Sunday, December 19, 2010

Maintaining Declining Monkey and Ape Populations in Good Health

Monkeys and apes are vulnerable to many of the same diseases that affect humans - such as hepatitis B and C, turberculosis, infections caused by bacteria such as salmonella, parasites, cataract, arthritis, cancer to name but a few.

Given the fact that populations in the wild are ever diminishing and human habitats are ever encroaching on the natural habitat of monkeys and apes, it is very important for non-profit groups operating in the field to receive all the veterinary medical help they can get.

Access to veterinary supplies is crucial to help these organizations prevent epidemics not only among monkeys and apes but also to stop diseases from potentially spreading to neighboring human populations.

However funds are always scarce, this is why the existence of VETS is great news to many non-profit organizations working with non-human primates.
The non-profit Project VETS (Veterinary supplies) was started in 2009 by Dr Candy Sayles to help non-profit organizations worldwide.  This organization gathers donations of veterinary equipment and medications.  For more information, you can read a report on the American Veterinary Medical Association website.

For information on zoonotic diseases contracted from primates, refer to "Zoonoses acquired from Pet Primates" on the Primate Info Net website.

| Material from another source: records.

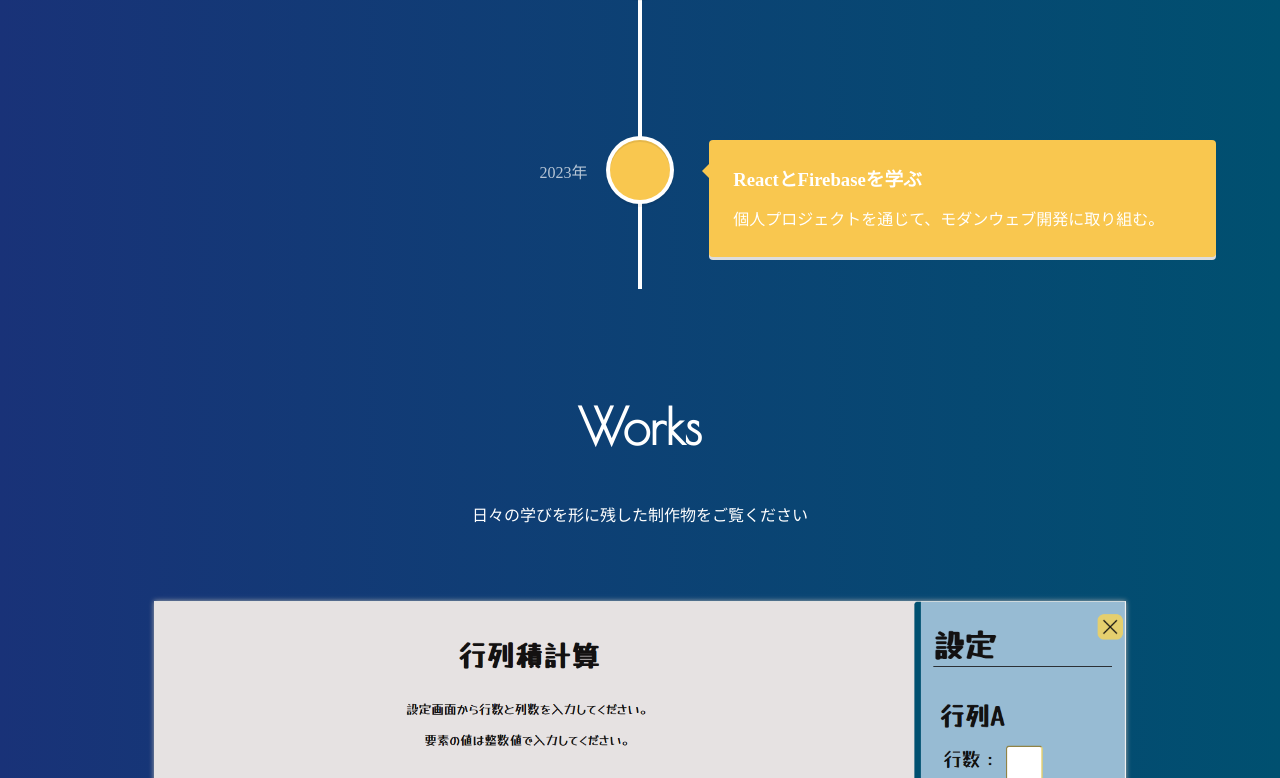
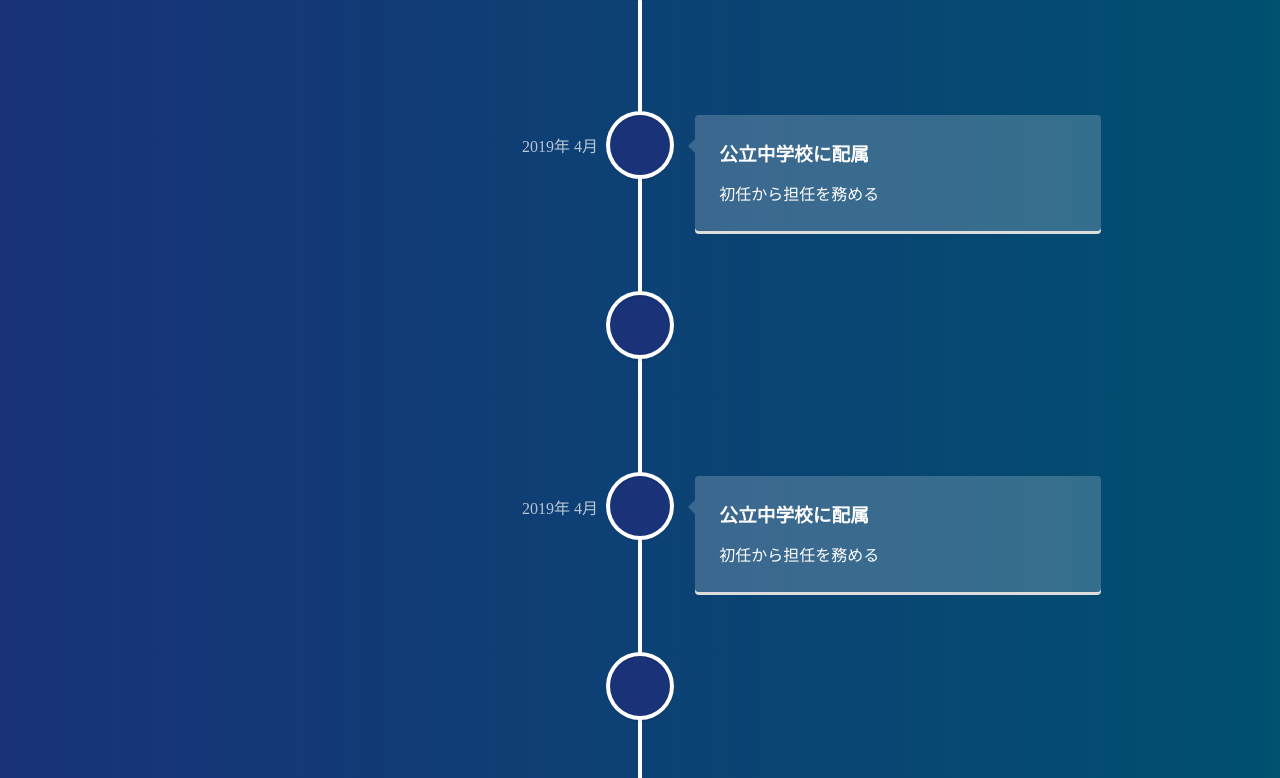
Before and after one commit to LSbard000com/My-Portfolio, a React (Vite) app: page / in a window 1280 px wide. Shown: the part 1382-2160 px from the top of the page. Built offline with nearby package versions, Linux system fonts and the light colour scheme; a web font is replaced by a local one.

Commit message:
タイムライン作成中

```diff
--- a/src/App.css
+++ b/src/App.css
@@ -346,6 +346,17 @@
 .about .main .profile .info table td {
     font-size: 14px;
 }
+
+/*  */
+.about .main .timeline {
+    width: 80%;
+    margin: 10px auto;
+}
+
+/* .vertical-timeline-element--work {
+    opacity: 0.3;
+} */
+
 
 
 /* **************** 制作物画面 **************** */
--- a/src/components/Timeline.tsx
+++ b/src/components/Timeline.tsx
@@ -1,4 +1,3 @@
-import React from "react";
 import {
   VerticalTimeline,
   VerticalTimelineElement,
@@ -6,28 +5,71 @@ import {
 import "react-vertical-timeline-component/style.min.css";
 
 const TimeLine = () => {
+    // タイムラインのデータ
+    const timelineElements = [
+        {
+            id: 'event-2019-4',
+            date: '2024年 4月'
+
+        }
+    ]
+
+
     return (
         <VerticalTimeline>
           <VerticalTimelineElement
             className="vertical-timeline-element--work"
-            contentStyle={{ background: "#6ca0dc", color: "#fff" }}
-            contentArrowStyle={{ borderRight: "7px solid #6ca0dc" }}
-            date="2015年"
-            iconStyle={{ background: "#6ca0dc", color: "#fff" }}
+            contentStyle={{ background: "rgba(255, 255, 255, 0.2)", color: "#fff" }}
+            contentArrowStyle={{ borderRight: "7px solid rgba(255, 255, 255, 0.2)" }}
+            date="2019年 4月"
+            iconStyle={{ background: "#193278", color: "#fff" }}
           >
-            <h3 className="vertical-timeline-element-title">市役所勤務開始</h3>
-            <p>市民サービス部門に配属され、地域活性化プロジェクトに従事。</p>
+            <h3 className="vertical-timeline-element-title">公立中学校に配属</h3>
+            <p>初任から担任を務める</p>
           </VerticalTimelineElement>
 
           <VerticalTimelineElement
-            className="vertical-timeline-element--education"
-            contentStyle={{ background: "#f9c74f", color: "#fff" }}
-            contentArrowStyle={{ borderRight: "7px solid #f9c74f" }}
-            date="2023年"
-            iconStyle={{ background: "#f9c74f", color: "#fff" }}
+            className="vertical-timeline-element--work"
+            contentStyle={{ background: "rgba(255, 255, 255, 0.2)", color: "#fff" }}
+            contentArrowStyle={{ borderRight: "7px solid rgba(255, 255, 255, 0.2)" }}
+            date="2019年 4月"
+            iconStyle={{ background: "#193278", color: "#fff" }}
           >
-            <h3 className="vertical-timeline-element-title">ReactとFirebaseを学ぶ</h3>
-            <p>個人プロジェクトを通じて、モダンウェブ開発に取り組む。</p>
+            <h3 className="vertical-timeline-element-title">公立中学校に配属</h3>
+            <p>初任から担任を務める</p>
+          </VerticalTimelineElement>
+
+          <VerticalTimelineElement
+            className="vertical-timeline-element--work"
+            contentStyle={{ background: "rgba(255, 255, 255, 0.2)", color: "#fff" }}
+            contentArrowStyle={{ borderRight: "7px solid rgba(255, 255, 255, 0.2)" }}
+            date="2019年 4月"
+            iconStyle={{ background: "#193278", color: "#fff" }}
+          >
+            <h3 className="vertical-timeline-element-title">公立中学校に配属</h3>
+            <p>初任から担任を務める</p>
+          </VerticalTimelineElement>
+
+          <VerticalTimelineElement
+            className="vertical-timeline-element--work"
+            contentStyle={{ background: "rgba(255, 255, 255, 0.2)", color: "#fff" }}
+            contentArrowStyle={{ borderRight: "7px solid rgba(255, 255, 255, 0.2)" }}
+            date="2019年 4月"
+            iconStyle={{ background: "#193278", color: "#fff" }}
+          >
+            <h3 className="vertical-timeline-element-title">公立中学校に配属</h3>
+            <p>初任から担任を務める</p>
+          </VerticalTimelineElement>
+
+          <VerticalTimelineElement
+            className="vertical-timeline-element--work"
+            contentStyle={{ background: "rgba(255, 255, 255, 0.2)", color: "#fff" }}
+            contentArrowStyle={{ borderRight: "7px solid rgba(255, 255, 255, 0.2)" }}
+            date="2019年 4月"
+            iconStyle={{ background: "#193278", color: "#fff" }}
+          >
+            <h3 className="vertical-timeline-element-title">公立中学校に配属</h3>
+            <p>初任から担任を務める</p>
           </VerticalTimelineElement>
         </VerticalTimeline>
       );
```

Below an a BBC video showing veterinary and psychological care for an orphaned gorilla.

html web counter
free html web counter